To end this blog post, I’d like to post an awesome TED-Ed video by Bonnie Bassler herself as she explains quorum sensing.
Lets get psychological for a second here, the folks at Cornegie Mellon University tested whether hugs act as a form of social support, aids protecting stressed people from getting sick such as a cold. The findings were published in the Association for Psychological Science journal.
Sheldon Cohen and his team chose hugging as a social support example because they’re a marker of having a more intimate and close relationship with another person. They already knew that those who have some social support are partly protected from the effects of stress on the psychological state of the individual, such as depression and anxiety.
On the 404 healthy adults tested, a telephoned questionnaire was done whereby these adults are asked during a 14 day period their state is. This included the frequency of conflicts and receiving hugs. These participants were intentionally exposed to a common cold virus and monitored in quarantine to assess the progress of infection, and if they develop any signs and symptoms.
The results showed that those who had social support had a reduced risk of infection associated compared to those who were associated with conflicts. It also showed those that were infected, those with greater social support and more frequent hugs results in a less severe illness symptom.
Cohen mentions “that being hugged by a trusted person may act as an effective means of conveying support and that increasing the frequency of hugs might be an effective means of reducing the deleterious effects of stress”. He goes on to also state, “The apparent protective effect of hugs may be attributable to the physical contact itself or to hugging being a behavioral indicator of support and intimacy.”
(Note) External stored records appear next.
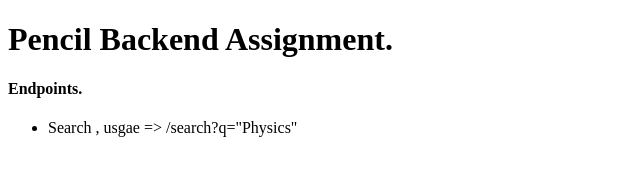
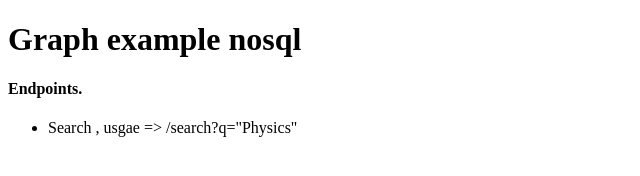
Before and after one commit to ashokgaire/pencil, a website: page index.html in a window 1280 px wide. Shown: the whole page, without its empty margins (0-640 px from the left). Drawn offline with Linux system fonts and the light colour scheme.

Commit message:
Update index.html

```diff
--- a/index.html
+++ b/index.html
@@ -5,7 +5,7 @@
   <title>Test APP</title>
 </head>
 <body>
-  <h1> Pencil Backend Assignment. </h1>
+  <h1> Graph example nosql </h1>
 
   <h4>Endpoints. </h4>
   <ul>
```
So to conclude, those who receive more hugs are generally more protected from infections, even if it allows for skin to skin contact, it psychologically aids in improving the well being of that individual. Give a hug, get a hug.
Recently read a study based on young adults (aged 18 – 34) who drank enough to exceed 0.08 Blood Alcohol Content (BAC) showed signs of increased immune function. But at 2 and 5 hours later, their immune system showed reduced activity compared to those who are sober.
It’s clear that alcohol affects the immune system in many ways, from hours to days after exposure. This study focus’ on the early effects of alcohol of the immune system while blood alcohol content is still elevated.
Volunteers were given a high-dose alcohol content. Blood was collected pre-ingestion of alcohol, 20 mins, 2 hours and 5 hours post alcohol ingestion. Flow cytometry and enzyme-linked immunosorbent assay (ELISA) techniques were used.
Results showed an increase in total circulating leukocytes, monocytes and natural killer cells only after 20 mins after ingestion, where BAC was at around 130 mg/dL. There was also an increase in tumor necrosis factor (TNF)-Alpha levels. AT 2 to 5 hours, immune function and activity reduced. It concluded that binge alcohol increased immune activity and function in it’s early pro-inflammatory state, which was followed by an anti-inflammatory state thereafter.
Hey there, I’ll keep this short and sweet. My name is Sunite (pronounced Su-nit, silent e) I’m an Biomedical Sciences student currently in my third year of university. I made this science blog in order to share what I love about the sciences. I’ll try to keep it as relevant and understandable as I can.
So whats the purpose of this blog? Well I think it’s a way for me to push myself to read more articles and scientific reports, thus using this blog as a platform for me to talk and reflect upon them. On top of that, I plan on using this as a social platform, posting up videos and articles which I find funny or clever.
Be ready for funny memes and clever scientific puns too. Thanks for reading, be sure to subscribe.